We can well ask why there was no information on hand that could have suggested that Mozambique was about to face such devastating floods and a cyclone. While there are established international protocols for the sharing of meteorological information, there is no international obligation to do so. With advanced scientific equipment, and with satellite technology now widely used, the know-how exists to provide the world with data regarding soil absorption water run-off in rivers and anticipated rainfall. However, as one Guardian writer observed:
“It costs money to amass, monitor and analyse data and pass it on to the people who need it most.” (6 March)
And this is the crux of the problem. Who will pay for this level of technology or, more importantly, how much immediate profit can be gleaned from investment in the same?
After each natural disaster and the rescue missions that slowly swing into action, the “experts” tell us we can learn lessons from it. As much was said after the December 1999 Venezuelan flood that left 20,000 dead, and after the Orissa, India, cyclone that left two million homeless and Central America’s Hurricane Mitch which created one million refugees.
Each time there are calls for an International rapid deployment force of rescue and first-aid teams. Each time there were questions as to how such devastation could not have been foreseen and for more co-operation and sharing of information.
Resources for war – too costly for aid
Few make an attempt to set the problem in a wider social and economic context, for instance making that crucial link to the perennial priority of profit before human need. Few point to the mountain of red tape that has to be cut through before rescue teams can be mobilised, red tape that the functioning of capitalism makes necessary (i.e. the observance of national boundaries and air-space, getting the okay from this and that government, working out who will foot the bill before operations are underway etc.)

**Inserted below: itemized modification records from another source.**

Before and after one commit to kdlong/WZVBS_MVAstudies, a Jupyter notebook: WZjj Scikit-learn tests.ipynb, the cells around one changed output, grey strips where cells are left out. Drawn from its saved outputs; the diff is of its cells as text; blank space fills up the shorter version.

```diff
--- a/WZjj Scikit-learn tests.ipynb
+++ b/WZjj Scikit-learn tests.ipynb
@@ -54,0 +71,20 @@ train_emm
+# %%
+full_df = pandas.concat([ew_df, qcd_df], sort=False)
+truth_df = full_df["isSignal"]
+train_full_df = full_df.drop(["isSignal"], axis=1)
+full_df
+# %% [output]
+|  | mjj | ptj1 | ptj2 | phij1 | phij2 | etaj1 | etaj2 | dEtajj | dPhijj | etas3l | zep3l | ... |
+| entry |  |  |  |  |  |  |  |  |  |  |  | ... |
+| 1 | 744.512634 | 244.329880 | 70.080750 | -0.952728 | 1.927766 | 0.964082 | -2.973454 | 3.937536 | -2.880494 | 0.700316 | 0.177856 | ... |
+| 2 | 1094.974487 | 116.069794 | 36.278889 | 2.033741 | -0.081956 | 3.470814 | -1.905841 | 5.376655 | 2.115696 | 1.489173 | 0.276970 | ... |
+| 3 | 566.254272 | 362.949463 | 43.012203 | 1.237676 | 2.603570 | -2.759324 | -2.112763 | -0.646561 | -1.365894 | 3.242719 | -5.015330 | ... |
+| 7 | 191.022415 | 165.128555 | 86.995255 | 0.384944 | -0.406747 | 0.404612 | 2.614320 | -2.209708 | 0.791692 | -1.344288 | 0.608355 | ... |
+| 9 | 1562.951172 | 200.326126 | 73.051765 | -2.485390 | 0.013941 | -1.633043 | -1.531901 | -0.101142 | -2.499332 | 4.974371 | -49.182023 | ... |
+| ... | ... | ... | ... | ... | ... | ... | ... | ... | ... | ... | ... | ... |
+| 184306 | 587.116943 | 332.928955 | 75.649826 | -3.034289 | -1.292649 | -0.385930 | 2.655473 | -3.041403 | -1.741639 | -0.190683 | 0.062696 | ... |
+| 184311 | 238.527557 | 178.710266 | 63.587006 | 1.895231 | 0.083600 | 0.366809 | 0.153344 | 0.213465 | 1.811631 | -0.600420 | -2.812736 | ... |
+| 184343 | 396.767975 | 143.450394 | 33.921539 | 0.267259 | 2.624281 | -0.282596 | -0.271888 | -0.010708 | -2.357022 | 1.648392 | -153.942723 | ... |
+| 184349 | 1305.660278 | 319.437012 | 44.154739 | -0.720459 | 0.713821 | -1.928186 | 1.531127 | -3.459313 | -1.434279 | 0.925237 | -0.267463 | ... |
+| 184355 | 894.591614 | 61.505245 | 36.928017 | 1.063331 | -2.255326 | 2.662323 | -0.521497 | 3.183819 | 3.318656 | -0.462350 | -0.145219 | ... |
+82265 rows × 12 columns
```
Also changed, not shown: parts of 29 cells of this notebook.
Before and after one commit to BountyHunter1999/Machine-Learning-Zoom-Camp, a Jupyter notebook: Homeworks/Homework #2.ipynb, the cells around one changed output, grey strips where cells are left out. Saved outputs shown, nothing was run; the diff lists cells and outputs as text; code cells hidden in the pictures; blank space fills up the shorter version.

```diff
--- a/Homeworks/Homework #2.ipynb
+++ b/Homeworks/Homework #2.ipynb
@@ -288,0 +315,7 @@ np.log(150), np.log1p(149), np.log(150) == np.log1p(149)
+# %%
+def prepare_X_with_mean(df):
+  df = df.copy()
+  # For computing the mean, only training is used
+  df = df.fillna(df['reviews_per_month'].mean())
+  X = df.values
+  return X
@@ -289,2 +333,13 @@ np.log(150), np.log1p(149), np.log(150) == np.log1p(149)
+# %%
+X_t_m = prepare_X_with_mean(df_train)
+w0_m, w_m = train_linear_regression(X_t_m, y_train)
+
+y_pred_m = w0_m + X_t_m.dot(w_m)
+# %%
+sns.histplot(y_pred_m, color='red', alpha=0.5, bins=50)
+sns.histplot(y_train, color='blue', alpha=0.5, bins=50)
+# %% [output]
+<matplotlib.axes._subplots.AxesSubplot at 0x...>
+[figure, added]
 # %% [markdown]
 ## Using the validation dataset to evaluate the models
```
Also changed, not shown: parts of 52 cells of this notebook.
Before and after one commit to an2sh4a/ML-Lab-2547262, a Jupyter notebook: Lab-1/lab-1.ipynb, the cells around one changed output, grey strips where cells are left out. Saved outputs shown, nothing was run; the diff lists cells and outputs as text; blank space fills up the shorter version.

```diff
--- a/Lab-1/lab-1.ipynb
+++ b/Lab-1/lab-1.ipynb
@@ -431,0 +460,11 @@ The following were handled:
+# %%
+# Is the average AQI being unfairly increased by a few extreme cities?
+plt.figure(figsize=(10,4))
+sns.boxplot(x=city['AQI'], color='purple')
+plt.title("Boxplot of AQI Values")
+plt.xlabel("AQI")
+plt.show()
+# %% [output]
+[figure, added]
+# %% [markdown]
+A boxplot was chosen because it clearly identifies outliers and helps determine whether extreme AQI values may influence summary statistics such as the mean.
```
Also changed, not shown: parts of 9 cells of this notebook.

While a case can be made that global warming is at least a contributory cause of recent floodings, hurricanes and cyclones (i.e. the greenhouse effect means more warmth, which means more evaporation, which means more wind and rain) there is no current planning for future disasters—and they will come. Foresight as ever proves an expensive luxury to those who at currently have the greatest say in our lives.
Right now, we not only have the technology to begin reversing the effects of global warming, and to predict the patterns and consequences of changing global weather conditions, but we have more than the capability to meet any natural disaster head on, thus preventing the loss of further life and the waste of valuable resources. At present, however, control over such technological resources is in the hands of a small elite, the capitalist class, and their executive, the world’s governments.
As we await further natural disasters we can only guess at how long it will take the “experts” to contemplate a system of society in which the earth’s scientific and technological resources are the common property of all and in which the death tolls from such disasters are greatly reduced.